── Source material
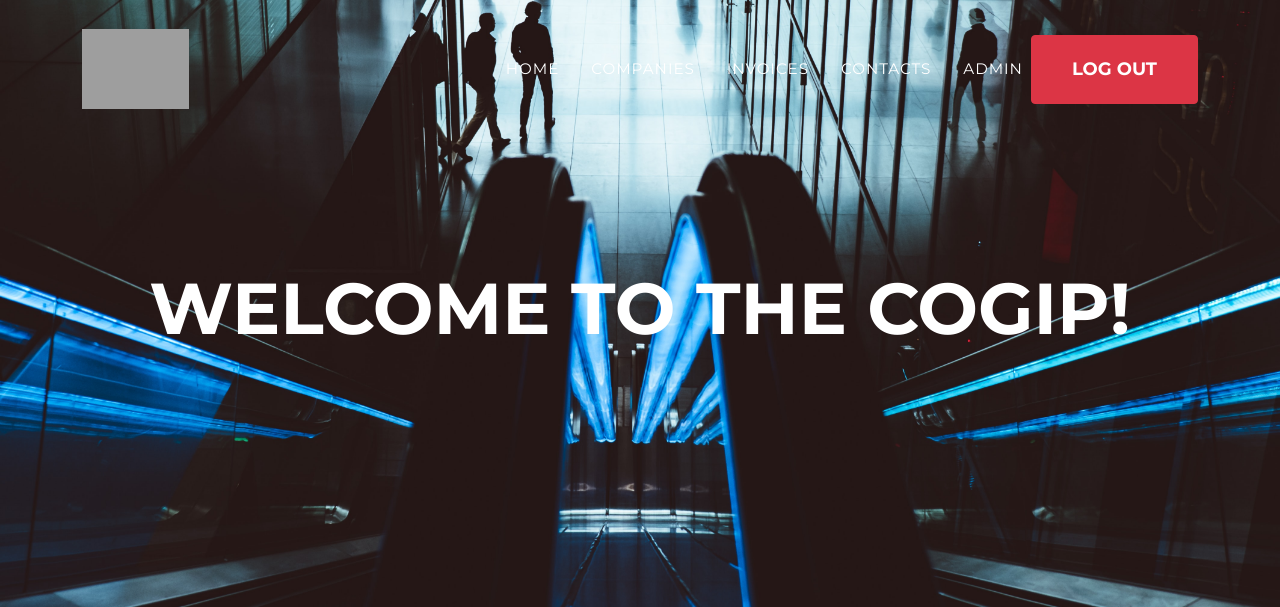
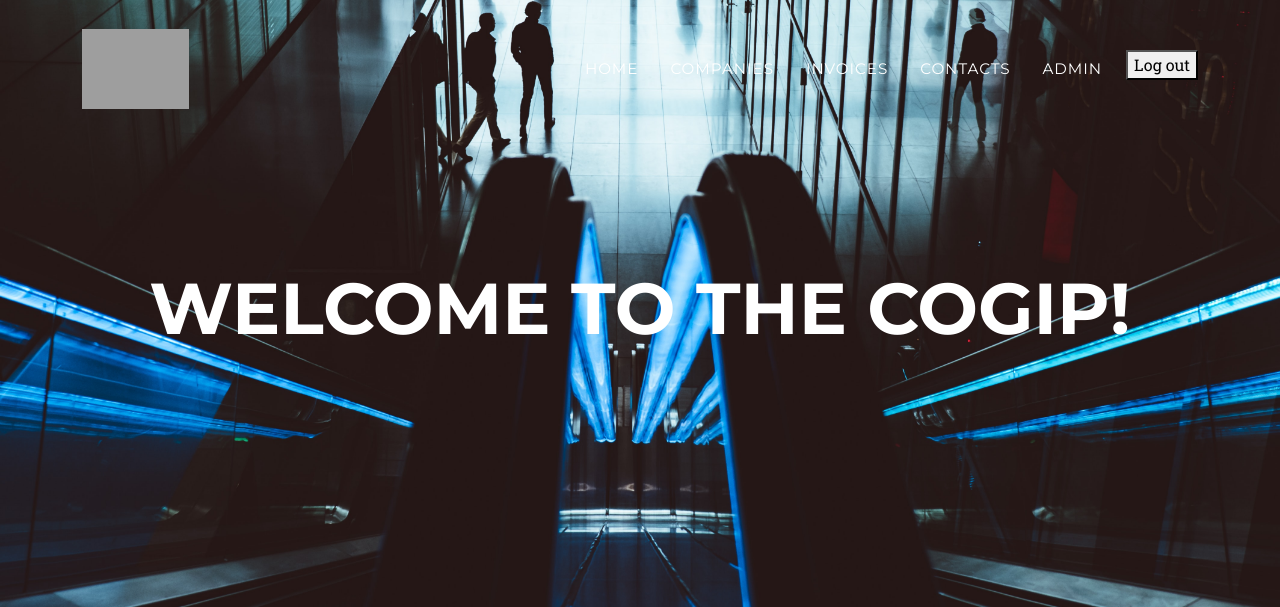
Before and after one commit to Williamson911/COGIP-app, a PHP site: template docker-environment/src/View/admin.php in a window 1280 px wide. Shown: the top 607 px of the page. Run offline with PHP 8.4, Linux system fonts and the light colour scheme; the template is opened without the code that fills it, so the values that code supplies are empty; the visitor is signed in with stand-in values (Sample User, id 1); some libraries are stand-ins or nearby versions; some web fonts are replaced; grey boxes are pictures that could not be loaded.

Commit message:
header admin

```diff
--- a/docker-environment/src/View/includes/headerAdmin.php
+++ b/docker-environment/src/View/includes/headerAdmin.php
@@ -37,13 +37,13 @@
             <li class="nav-item"><a class="nav-link" href="/index.php?page=invoices">Invoices</a></li>
             <li class="nav-item"><a class="nav-link" href="/index.php?page=contacts">Contacts</a></li>
             <li class="nav-item"><a class="nav-link" href="/index.php?page=moderation">Admin</a></li>
+                        <li>
+                            <form action="" method="POST">
+                                <button type="submit" name="deconnexion">Log out</button>
+                            </form>
+                        </li>
+
                     </ul>
-                        <div class="text-center">
-                <form action="" method="POST">
-                    <button class="btn btn-danger btn-xl text-uppercase" type="submit" name="deconnexion">Log out</button>
-                </form>
-                        </div>
-
                 </div>
             </div>
         </nav>
```
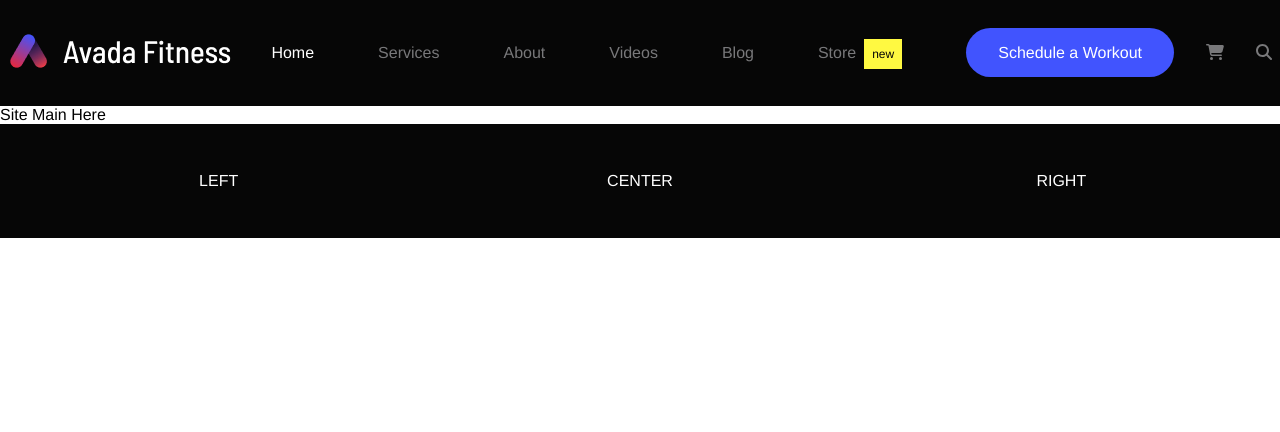
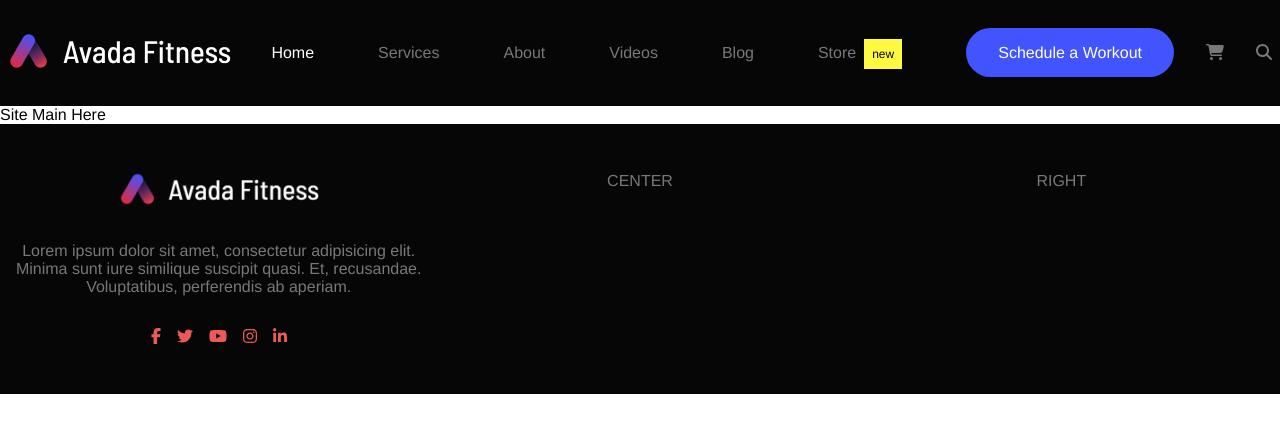
Before and after one commit to MirkOrlando/proj-html-vuejs, a Vue app: page / in a window 1280 px wide. Shown: the top 432 px of the page. Built offline with nearby package versions, Linux system fonts and the light colour scheme.

Commit message:
create left menu .footer-top

```diff
--- a/package.json
+++ b/package.json
@@ -9,6 +9,7 @@
   },
   "dependencies": {
     "@fortawesome/fontawesome-svg-core": "^6.1.1",
+    "@fortawesome/free-brands-svg-icons": "^6.1.1",
     "@fortawesome/free-regular-svg-icons": "^6.1.1",
     "@fortawesome/free-solid-svg-icons": "^6.1.1",
     "@fortawesome/vue-fontawesome": "^2.0.6",
--- a/src/App.vue
+++ b/src/App.vue
@@ -6,7 +6,29 @@
       <div class="footer-top py-3">
         <div class="container">
           <div class="row">
-            <div class="col-3">LEFT</div>
+            <div class="col-3">
+              <div class="logo">
+                <img src="@/assets/img/logo-200x34.png" alt="logo" />
+              </div>
+              <p class="py-2">
+                Lorem ipsum dolor sit amet, consectetur adipisicing elit. Minima
+                sunt iure similique suscipit quasi. Et, recusandae.
+                Voluptatibus, perferendis ab aperiam.
+              </p>
+              <div class="social">
+                <font-awesome-icon
+                  class="icon"
+                  icon="fa-brands fa-facebook-f"
+                />
+                <font-awesome-icon class="icon" icon="fa-brands fa-twitter" />
+                <font-awesome-icon class="icon" icon="fa-brands fa-youtube" />
+                <font-awesome-icon class="icon" icon="fa-brands fa-instagram" />
+                <font-awesome-icon
+                  class="icon"
+                  icon="fa-brands fa-linkedin-in"
+                />
+              </div>
+            </div>
             <div class="col-3">CENTER</div>
             <div class="col-3">RIGHT</div>
           </div>
@@ -31,8 +53,15 @@ export default {
 footer {
   background-color: $darkestColor;
   .footer-top {
-    color: $lightestColor;
+    color: $jumbo;
     text-align: center;
+    .social {
+      color: $socialIconColor /* ff414b */;
+      .icon {
+        margin: 0 0.25rem;
+        padding: 0 0.25rem;
+      }
+    }
   }
 }
 </style>
--- a/src/assets/scss/partials/common.scss
+++ b/src/assets/scss/partials/common.scss
@@ -22,7 +22,8 @@ ul {
 }
 
 .btn-primary:hover {
-    background-color: #FF414B;
+    background-color: $socialIconColor/* FF414B */
+    ;
 }
 
 #app {
--- a/src/assets/scss/partials/utilities.scss
+++ b/src/assets/scss/partials/utilities.scss
@@ -7,3 +7,8 @@
     padding-top: 3rem;
     padding-bottom: 3rem;
 }
+
+.py-2 {
+    padding-top: 2rem;
+    padding-bottom: 2rem;
+}
--- a/src/assets/scss/variables.scss
+++ b/src/assets/scss/variables.scss
@@ -3,6 +3,7 @@ $darkestColor: #060606;
 $jumbo: #78787a;
 $primaryColor: #4154fe;
 $new: #fff941;
+$socialIconColor: #ec5a57;
 @mixin button {
     color: $lightestColor;
     padding: 1rem 2rem;
--- a/src/main.js
+++ b/src/main.js
@@ -7,12 +7,18 @@ import { library } from '@fortawesome/fontawesome-svg-core'
 /* import specific icons */
 import { faCartShopping } from '@fortawesome/free-solid-svg-icons'
 import { faMagnifyingGlass } from '@fortawesome/free-solid-svg-icons'
+import { faFacebookF } from '@fortawesome/free-brands-svg-icons'
+import { faTwitter } from '@fortawesome/free-brands-svg-icons'
+import { faYoutube } from '@fortawesome/free-brands-svg-icons'
+import { faInstagram } from '@fortawesome/free-brands-svg-icons'
+import { faLinkedinIn } from '@fortawesome/free-brands-svg-icons'
+
 
 /* import font awesome icon component */
 import { FontAwesomeIcon } from '@fortawesome/vue-fontawesome'
 
 /* add icons to the library */
-library.add(faCartShopping, faMagnifyingGlass)
+library.add(faCartShopping, faMagnifyingGlass, faFacebookF, faTwitter, faYoutube, faInstagram, faLinkedinIn)
 
 /* add font awesome icon component */
 Vue.component('font-awesome-icon', FontAwesomeIcon)
```
Also changed, not shown: src/assets/img/logo-200x34.png (added), 1 other file (tests, documents, lock files or other folders).
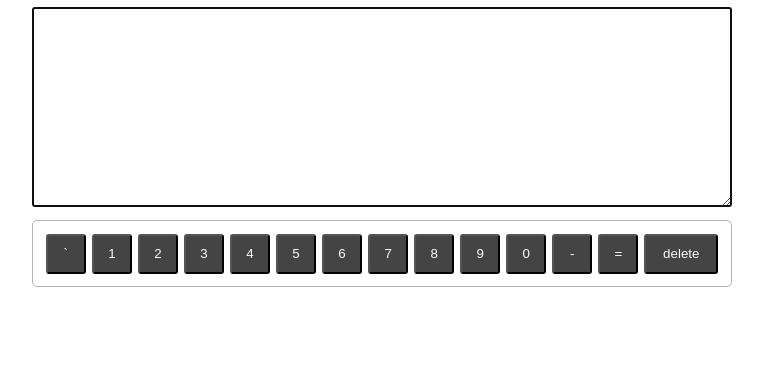
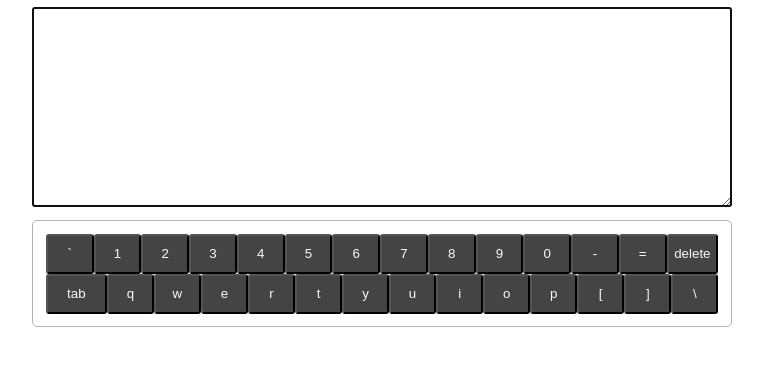
Before and after one commit to AlxndrSmk/virtual-keyboard, a website with bundled scripts: page index.html in a window 1280 px wide. Shown: the part 49-414 px from the top of the page, without its empty margins (258-1021 px from the left). Built offline with nearby package versions, Linux system fonts and the light colour scheme.

Commit message:
feat: add second keyboard buttons line

```diff
--- a/src/css/style.css
+++ b/src/css/style.css
@@ -62,6 +62,14 @@ body {
     background: #619370;
 }
 
+.btn_size-s {
+    flex-grow: .1;
+}
+
+.btn_size-m {
+    flex-grow: .2;
+}
+
 .btn_size-l {
     flex-grow: .3;
 }
--- a/src/js/components/createDOM.js
+++ b/src/js/components/createDOM.js
@@ -1,4 +1,4 @@
-import keyboardRow from './keyboardRows.js';
+import fragment from './keyboardRows.js';
 
 export default function createDOM() {
   const title = document.createElement('h1');
@@ -15,5 +15,5 @@ export default function createDOM() {
   document.body.append(title);
   document.body.append(textarea);
   document.body.append(keyboard);
-  keyboard.append(keyboardRow);
+  keyboard.append(fragment);
 }
--- a/src/js/components/data.js
+++ b/src/js/components/data.js
@@ -1,4 +1,5 @@
 const keyboardButtons = [
+  [
     {
       name: 'Backquote',
       lang: { en: '`', ru: 'ё' },
@@ -83,6 +84,93 @@ const keyboardButtons = [
       isFunctional: true,
       size: 'l',
     },
+  ],
+  [
+    {
+      name: 'Tab',
+      lang: { en: 'tab', ru: 'tab' },
+      isFunctional: true,
+      size: 'l',
+    },
+    {
+      name: 'KeyQ',
+      lang: { en: 'q', ru: 'й' },
+      isFunctional: false,
+      size: 's',
+    },
+    {
+      name: 'KeyW',
+      lang: { en: 'w', ru: 'ц' },
+      isFunctional: false,
+      size: 's',
+    },
+    {
+      name: 'KeyE',
+      lang: { en: 'e', ru: 'у' },
+      isFunctional: false,
+      size: 's',
+    },
+    {
+      name: 'KeyR',
+      lang: { en: 'r', ru: 'к' },
+      isFunctional: false,
+      size: 's',
+    },
+    {
+      name: 'KeyT',
+      lang: { en: 't', ru: 'е' },
+      isFunctional: false,
+      size: 's',
+    },
+    {
+      name: 'KeyY',
+      lang: { en: 'y', ru: 'н' },
+      isFunctional: false,
+      size: 's',
+    },
+    {
+      name: 'KeyU',
+      lang: { en: 'u', ru: 'г' },
+      isFunctional: false,
+      size: 's',
+    },
+    {
+      name: 'KeyI',
+      lang: { en: 'i', ru: 'ш' },
+      isFunctional: false,
+      size: 's',
+    },
+    {
+      name: 'KeyO',
+      lang: { en: 'o', ru: 'щ' },
+      isFunctional: false,
+      size: 's',
+    },
+    {
+      name: 'KeyP',
+      lang: { en: 'p', ru: 'з' },
+      isFunctional: false,
+      size: 's',
+    },
+    {
+      name: 'BracketLeft',
+      lang: { en: '[', ru: 'х' },
+      isFunctional: false,
+      size: 's',
+    },
+    {
+      name: 'BracketRight',
+      lang: { en: ']', ru: 'ъ' },
+      isFunctional: false,
+      size: 's',
+    },
+    {
+      name: 'Backslash',
+      lang: { en: '\\', ru: '\\' },
+      isFunctional: false,
+      size: 's',
+    },
+  ],
 ];
 
 export default keyboardButtons;
--- a/src/js/components/keyboardRows.js
+++ b/src/js/components/keyboardRows.js
@@ -1,20 +1,21 @@
 import keyboardButtons from './data.js';
 
+const fragment = document.createDocumentFragment();
+
+keyboardButtons.forEach((row) => {
   const keyboardRow = document.createElement('div');
   keyboardRow.classList.add('keyboard__row');
 
-const fragment = document.createDocumentFragment();
-// fragment.classList.add('keyboard__row');
-
-keyboardButtons.forEach((btn) => {
+  row.forEach((btn) => {
     const keyboardButton = document.createElement('button');
     keyboardButton.classList.add('btn');
     keyboardButton.classList.add(`btn_size-${btn.size}`);
     keyboardButton.textContent = btn.lang.en;
 
-  fragment.appendChild(keyboardButton);
+    keyboardRow.appendChild(keyboardButton);
   });
 
-keyboardRow.appendChild(fragment);
+  fragment.appendChild(keyboardRow);
+});
 
-export default keyboardRow;
+export default fragment;
```
Lines whose indentation alone changed are shown as unchanged.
────
What lines above hold the word "const"? Pull each one out.

Task answer:
   const title = document.createElement('h1');
 const keyboardButtons = [
@@ -83,6 +84,93 @@ const keyboardButtons = [
+const fragment = document.createDocumentFragment();
   const keyboardRow = document.createElement('div');
-const fragment = document.createDocumentFragment();
     const keyboardButton = document.createElement('button');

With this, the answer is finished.